"Industrial design" means the design of objects produced in quantity by industrial processes. The objects may be technologically sophisticated or they may be simple and domestic. The Trust has care of the archive of Robert Welch, silversmith and industrial designer, which includes several thousand items. Welch's work was at the domestic end of industrial design: scissors, weighing scales, light fittings, glasses, candlesticks, tableware, cooking pots, and particularly cutlery.
Jewellery is personal adornment and, though it can be made of any material, it has been strongly associated with gold and silver and with the display of wealth. In the 1890s C. R. Ashbee began to design silver jewellery which he set, deliberately, with cheap materials, enamel and semi-precious stones, substituting colour and beauty for diamonds and the flash of wealth. Other Arts and Crafts designers followed his lead.
Metalwork embraces many different materials and different methods of working them. Wealth, ceremony and display are connected with gold and silver; other metals are more utilitarian. C. R. Ashbee and the Guild of Handicraft worked in gold, silver, copper, brass and wrought iron. The Hart workshop has worked in silver and gold. Robert Welch designed for silver and gold, stainless steel, aluminium and cast iron.
Arts and Crafts people were uneasy about the high status given to to painting since the Renaissance, and about its realism. They liked it to be decorative and flat in effect, like Wentworth Huyshe's copy of a medieval painting. Ironically C. R. Ashbee, a leading figure of the Arts and Crafts, encouraged his daughter, Felicity, who might have become a graphic designer, to train as a painter in the 1930s.

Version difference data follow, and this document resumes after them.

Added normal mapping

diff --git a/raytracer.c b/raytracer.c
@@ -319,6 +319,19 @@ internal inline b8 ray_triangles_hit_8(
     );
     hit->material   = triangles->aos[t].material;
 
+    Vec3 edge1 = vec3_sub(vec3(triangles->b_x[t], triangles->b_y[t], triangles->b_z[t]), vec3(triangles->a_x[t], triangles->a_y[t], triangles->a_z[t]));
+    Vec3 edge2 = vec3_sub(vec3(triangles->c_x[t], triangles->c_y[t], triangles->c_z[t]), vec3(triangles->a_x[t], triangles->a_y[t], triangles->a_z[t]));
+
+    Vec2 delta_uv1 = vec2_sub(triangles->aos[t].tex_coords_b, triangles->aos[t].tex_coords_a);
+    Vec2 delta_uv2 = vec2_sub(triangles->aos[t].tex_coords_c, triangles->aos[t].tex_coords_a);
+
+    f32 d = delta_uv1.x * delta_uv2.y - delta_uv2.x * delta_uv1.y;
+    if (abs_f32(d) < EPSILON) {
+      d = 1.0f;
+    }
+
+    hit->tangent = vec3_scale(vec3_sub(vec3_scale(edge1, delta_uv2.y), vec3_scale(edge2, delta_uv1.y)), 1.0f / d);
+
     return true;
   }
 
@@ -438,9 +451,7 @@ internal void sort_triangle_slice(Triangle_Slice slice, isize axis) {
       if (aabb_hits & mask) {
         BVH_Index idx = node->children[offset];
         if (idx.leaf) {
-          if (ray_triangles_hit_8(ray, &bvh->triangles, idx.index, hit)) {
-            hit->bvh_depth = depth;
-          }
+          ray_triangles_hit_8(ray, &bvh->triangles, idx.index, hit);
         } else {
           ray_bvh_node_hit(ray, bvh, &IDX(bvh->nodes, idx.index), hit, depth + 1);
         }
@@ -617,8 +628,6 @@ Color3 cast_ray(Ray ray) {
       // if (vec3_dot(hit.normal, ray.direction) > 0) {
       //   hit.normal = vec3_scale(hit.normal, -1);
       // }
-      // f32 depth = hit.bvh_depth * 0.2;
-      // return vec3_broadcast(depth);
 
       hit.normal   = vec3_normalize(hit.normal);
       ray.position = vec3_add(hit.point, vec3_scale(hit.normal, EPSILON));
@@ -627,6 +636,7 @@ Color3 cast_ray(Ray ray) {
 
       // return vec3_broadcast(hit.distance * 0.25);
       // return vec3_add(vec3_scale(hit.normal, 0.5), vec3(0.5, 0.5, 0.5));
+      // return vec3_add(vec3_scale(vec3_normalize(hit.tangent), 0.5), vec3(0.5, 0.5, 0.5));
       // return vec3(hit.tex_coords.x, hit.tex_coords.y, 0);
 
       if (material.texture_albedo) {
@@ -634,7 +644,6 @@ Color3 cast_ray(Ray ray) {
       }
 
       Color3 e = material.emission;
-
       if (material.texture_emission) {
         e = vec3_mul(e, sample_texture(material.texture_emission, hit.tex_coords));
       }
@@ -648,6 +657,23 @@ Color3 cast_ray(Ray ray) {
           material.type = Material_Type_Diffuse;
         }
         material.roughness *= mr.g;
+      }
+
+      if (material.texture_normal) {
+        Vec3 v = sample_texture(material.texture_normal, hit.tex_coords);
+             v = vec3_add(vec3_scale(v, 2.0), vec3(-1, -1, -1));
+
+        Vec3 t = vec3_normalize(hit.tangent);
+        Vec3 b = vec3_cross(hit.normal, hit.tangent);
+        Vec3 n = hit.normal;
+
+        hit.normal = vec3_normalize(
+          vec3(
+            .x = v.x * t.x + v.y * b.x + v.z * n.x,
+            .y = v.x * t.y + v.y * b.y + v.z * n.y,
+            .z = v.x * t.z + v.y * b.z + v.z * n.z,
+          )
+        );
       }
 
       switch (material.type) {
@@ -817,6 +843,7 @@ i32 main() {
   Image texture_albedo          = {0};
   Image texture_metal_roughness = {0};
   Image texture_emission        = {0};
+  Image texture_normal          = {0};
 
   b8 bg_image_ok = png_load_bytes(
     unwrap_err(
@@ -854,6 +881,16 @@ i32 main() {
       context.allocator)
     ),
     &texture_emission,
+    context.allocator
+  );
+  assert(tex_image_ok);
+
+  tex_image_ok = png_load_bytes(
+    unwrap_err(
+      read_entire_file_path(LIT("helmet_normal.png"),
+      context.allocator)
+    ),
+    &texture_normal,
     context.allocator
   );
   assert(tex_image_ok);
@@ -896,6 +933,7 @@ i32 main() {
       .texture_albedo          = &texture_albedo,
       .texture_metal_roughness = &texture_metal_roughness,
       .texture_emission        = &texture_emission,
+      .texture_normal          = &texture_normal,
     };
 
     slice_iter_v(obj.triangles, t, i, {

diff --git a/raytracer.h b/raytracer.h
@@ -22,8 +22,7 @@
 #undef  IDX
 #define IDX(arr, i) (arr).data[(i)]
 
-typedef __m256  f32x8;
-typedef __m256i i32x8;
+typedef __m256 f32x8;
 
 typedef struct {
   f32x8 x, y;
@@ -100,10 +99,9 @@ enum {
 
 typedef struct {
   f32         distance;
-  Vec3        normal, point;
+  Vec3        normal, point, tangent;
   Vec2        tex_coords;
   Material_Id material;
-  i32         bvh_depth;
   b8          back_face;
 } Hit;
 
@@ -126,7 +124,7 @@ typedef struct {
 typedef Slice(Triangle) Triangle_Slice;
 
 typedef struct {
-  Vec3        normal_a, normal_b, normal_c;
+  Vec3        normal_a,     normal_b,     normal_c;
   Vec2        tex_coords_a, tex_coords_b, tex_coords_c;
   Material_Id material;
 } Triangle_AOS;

The Guild of Handicraft Trust holds two principal collections by local photographers, Jesse Taylor and Roland Dyer. We have them because they are a valuable historical record of the Campden area in the late nineteenth and twentieth centuries. But we can also see them as objects in their own right, as part of the debate posed at Court Barn. Where does photography stand in relation to art, craft, technology and design?

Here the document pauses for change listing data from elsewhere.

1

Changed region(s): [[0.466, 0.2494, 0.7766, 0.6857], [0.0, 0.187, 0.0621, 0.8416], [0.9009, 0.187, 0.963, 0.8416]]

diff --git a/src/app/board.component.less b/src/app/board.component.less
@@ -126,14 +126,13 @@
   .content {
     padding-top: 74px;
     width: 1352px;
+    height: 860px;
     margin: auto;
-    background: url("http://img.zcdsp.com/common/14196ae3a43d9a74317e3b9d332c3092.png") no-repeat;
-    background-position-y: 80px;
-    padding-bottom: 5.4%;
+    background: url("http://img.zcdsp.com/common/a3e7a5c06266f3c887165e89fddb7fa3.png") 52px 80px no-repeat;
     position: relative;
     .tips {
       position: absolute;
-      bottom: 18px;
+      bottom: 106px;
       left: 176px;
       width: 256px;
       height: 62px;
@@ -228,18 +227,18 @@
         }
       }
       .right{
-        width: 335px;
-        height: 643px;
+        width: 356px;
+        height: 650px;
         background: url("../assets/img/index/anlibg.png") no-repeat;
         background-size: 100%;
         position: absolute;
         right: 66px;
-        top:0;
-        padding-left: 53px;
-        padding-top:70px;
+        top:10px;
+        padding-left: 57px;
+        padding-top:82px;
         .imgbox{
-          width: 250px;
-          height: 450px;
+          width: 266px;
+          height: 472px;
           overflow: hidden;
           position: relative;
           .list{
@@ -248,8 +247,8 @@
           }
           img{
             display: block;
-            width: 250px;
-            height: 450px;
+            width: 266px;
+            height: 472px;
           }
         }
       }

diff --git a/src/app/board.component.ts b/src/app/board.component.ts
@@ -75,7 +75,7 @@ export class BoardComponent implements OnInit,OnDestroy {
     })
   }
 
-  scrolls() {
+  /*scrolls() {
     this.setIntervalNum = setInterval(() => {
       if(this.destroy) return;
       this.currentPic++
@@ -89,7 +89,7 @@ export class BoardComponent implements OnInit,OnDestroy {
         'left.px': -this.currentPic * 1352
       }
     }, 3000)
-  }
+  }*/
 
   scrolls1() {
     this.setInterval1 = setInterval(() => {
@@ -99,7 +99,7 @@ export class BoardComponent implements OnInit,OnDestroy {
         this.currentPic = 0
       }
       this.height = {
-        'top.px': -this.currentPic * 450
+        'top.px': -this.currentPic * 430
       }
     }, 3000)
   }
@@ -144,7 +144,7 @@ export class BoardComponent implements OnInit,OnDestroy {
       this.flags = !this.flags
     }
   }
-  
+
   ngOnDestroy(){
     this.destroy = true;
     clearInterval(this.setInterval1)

There are ways of making images which were traditionally thought less important than painting: drawing, watercolour-painting and print-making, such as etching and lithography. People called them the minor arts. F. L. Griggs created etchings, in which the image is bitten into a copper plate and then printed off under great pressure. Looking at his prints, it is hard to see why they should be thought minor, compared with paintings.
Round 1900 sculptors were seen as fine artists, like painters, working in a studio. But Arts and Crafts people were more interested in sculpture in the streets and on buildings and did not see a great difference between a sculptor and a carver who was essentially a craftsman. Alec Miller trained as a carver, executing other people's designs, but he also worked as a sculptor. He was both artist and craftsman.

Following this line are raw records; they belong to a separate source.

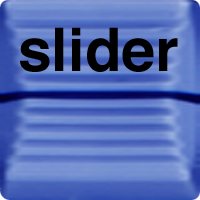
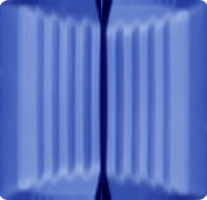
ui redesigned

diff --git a/ui/GSslider.qml b/ui/GSslider.qml
@@ -3,59 +3,73 @@ import QtQuick.Window 2.2
 
 Item {
 	property int num; 
+	property string label; 
+	property string leftstr; 
+	property string rightstr; 
 	height: parent.height;
 	width: slider.width;
 
 	Rectangle {
 		id: slide
-		x: slider.x + (slider.width / 2) - 4 
-		y: slider.height/4
-		height: sliders.height - slider.height;
-		width: gs.width / 60; 
-		border.width: 1 
-		color: "#21498C"
-		border.color: "#D288D8"
-		radius: 8
+		height: sliders.height / 2;
+		width: sliders.width; 
+		border.width: 2 
+		color: "#68A3F5"
+		border.color: "#000000"
+		radius: 2
+		Text {
+			anchors.horizontalCenter: parent.horizontalCenter
+			anchors.verticalCenter: parent.verticalCenter
+			text: label
+			font.family: "Futura"
+			font.pointSize: 16
+			color: "#000000"
+		}
+		Text {
+			anchors.left: parent.left
+			anchors.verticalCenter: parent.verticalCenter
+			anchors.leftMargin: 16 * pixelRatio()
+			text: leftstr
+			font.family: "Futura"
+			font.pointSize: 16
+			color: "#000000"
+		}
+		Text {
+			anchors.right: parent.right
+			anchors.rightMargin: 16 * pixelRatio()
+			anchors.verticalCenter: parent.verticalCenter
+			text: rightstr
+			font.family: "Futura"
+			font.pointSize: 16
+			color: "#000000"
+		}
 	}
 	
 	Image {
-		function getImage(num)  {  (num == 1) ? "CurseurEspace.png" : "Curseur.png"; }
-		function clip(num)  	{  (num == 1) ? "CurseurEspace.png" : "Curseur.png"; }
 		id: slider
 
-		source: (num == 1) ? "CurseurEspace.png" : "Curseur.png";
-		width: gs.width / 8;
-		height: width; 
-		y: sliders.height - slider.height * 1.6;
+		source: "Curseur.png";
+		fillMode: Image.PreserveAspectFit;
+		height: slide.height; 
+		x: slider.x;
+		y: slider.y;
 		antialiasing: true
-/*
-		MouseArea {
-			anchors.fill: parent
-			drag.target: parent
-			drag.axis: Drag.YAxis
-			drag.minimumY: 0
-			drag.maximumY: sliders.height - slider.width*3/2
-			onPositionChanged: {
-				console.log ("mouse slider " + num + " y: " + slider.y); // (slider.y / (sliders.height - slider.width*3/2)));
-				sensors.slider (num, (slider.y / (sliders.height - slider.width*3/2)));
-			}
-		}
-*/
+
 		MultiPointTouchArea {
         	anchors.fill: parent
 	        touchPoints: [
             	TouchPoint { id: touch1 }
 	        ]
 			onTouchUpdated: {
-				var c = touch1.sceneY - sliders.y - slider.height/2;
-				var val = c / (sliders.height - slider.width*3/2);
+				var c = touch1.sceneX - sliders.x - slider.width/2;
+				var val = c / (sliders.width - slider.width);
 				if ((val >= 0) && (val <= 1))  {
-					slider.y = c; 
+					slider.x = c; 
 				}
 				else if (val < 0) val = 0;
 				else if (val > 1) val = 1;
 
-//				console.log ("c " + c + " val: " + val);
+//				console.log ("touch1.sceneX " + touch1.sceneX + " c " + c + " val: " + val);
 				sensors.slider (num, val);
 			}
     	}

diff --git a/ui/GSplay.qml b/ui/GSplay.qml
@@ -11,26 +11,37 @@ Image {
 		return Screen.logicalPixelDensity * 25.4 / 72.
 	}
 
-	Row {
+	Column {
 		id: params
-		spacing: 20 * pixelRatio()
-		y: 30 * pixelRatio()
-		anchors.horizontalCenter: parent.horizontalCenter
-		GSparam { num: 1; name: "b1" }
-		GSparam { num: 2; name: "b2" }
-		GSparam { num: 3; name: "b3" }
+		anchors.right: state.right
+		anchors.top: gs.top
+		anchors.topMargin: 120 * pixelRatio()
+		spacing: 30 * pixelRatio()
+		GSparam { num: 1; }
+		GSparam { num: 3; }
+	}
+	GSparam { 
+		num: 2; 
+		anchors.right: gs.right
+		anchors.rightMargin: 60 * pixelRatio()
+		anchors.bottom: params.bottom
+		anchors.topMargin: 37 * pixelRatio()
 	}
 
-	Row {
+
+	Column {
 		id: sliders
-		spacing: gs.width/3
-		anchors.horizontalCenter: parent.horizontalCenter
-		anchors.topMargin: params.height
-		anchors.top: params.bottom
+		spacing: 10 * pixelRatio()
+		anchors.topMargin: state.height
+		anchors.top: state.bottom
 		anchors.bottom: gs.bottom
-		anchors.bottomMargin: 120 * pixelRatio()
-		GSslider { num: 1; }
-		GSslider { num: 2; }
+		anchors.bottomMargin: 180 * pixelRatio()
+		anchors.left: gs.left
+		anchors.right: gs.right
+		anchors.leftMargin: 30 * pixelRatio()
+		anchors.rightMargin: 30 * pixelRatio()
+		GSslider { num: 1; label: "Space"; leftstr:"-"; rightstr: "+"; }
+		GSslider { num: 2; label: "Slider"; leftstr:""; rightstr: ""; }
 	}
 
 	Rectangle {
@@ -54,11 +65,10 @@ Image {
 	Image {
 		id: state
         anchors.horizontalCenter: gs.horizontalCenter
-        anchors.bottom: tb.top
-        anchors.bottomMargin: 40 * pixelRatio()
+        anchors.verticalCenter: gs.verticalCenter
         source: "ModeA.png"
         fillMode: Image.PreserveAspectFit
-		width: gs.width / 6; 
+		width: gs.width / 3.5; 
 
 		MouseArea {
 			anchors.fill: state

diff --git a/ui/GSparam.qml b/ui/GSparam.qml
@@ -5,19 +5,19 @@ Image {
 	id: button
 	property int num; 
 	property bool state;
-	property string name;
 	state: false;
 
-	source: "BoutonOff.png"
-	width: gs.width / 10;  height: width; 
+	source: "Bouton" + "Off" + num + ".png"
+	fillMode: Image.PreserveAspectFit;
+	width: (num == 2 ? gs.width / 6.4 : gs.width / 2.5); 
 	antialiasing: true
-	objectName: name
+
 	MouseArea {
 		anchors.fill: parent
 		onClicked: {
 			button.state = !button.state;
-			if (button.state) source = "BoutonOn.png";
-			else source = "BoutonOff.png";
+			if (button.state) source = "Bouton" + "On" + num + ".png";
+			else source = "Bouton" + "Off" + num + ".png";
 			sensors.param (button.num, button.state);
 		}
 	}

Stained-glass work consists of making panels of translucent glass, usually for windows. The medieval style of window, made up of many small pieces of coloured glass, was revived in the nineteenth century and carried through into the twentieth. The Arts and Crafts philosophy in stained glass was that the designer should also be a capable maker. Paul Woodroffe's windows were normally made in a workshop in his garden.
Like ceramics, the textile trades were heavily industrialised in the nineteenth century. And like ceramics, the 'craft' response in textiles did not come with the Arts and Crafts movement around 1900 but in the 1920s, with the revival of hand-weaving. The leading figure in that revival was Ethel Mairet, who first started weaving when she was living in Broad Campden, near Chipping Campden, between 1907 and 1910.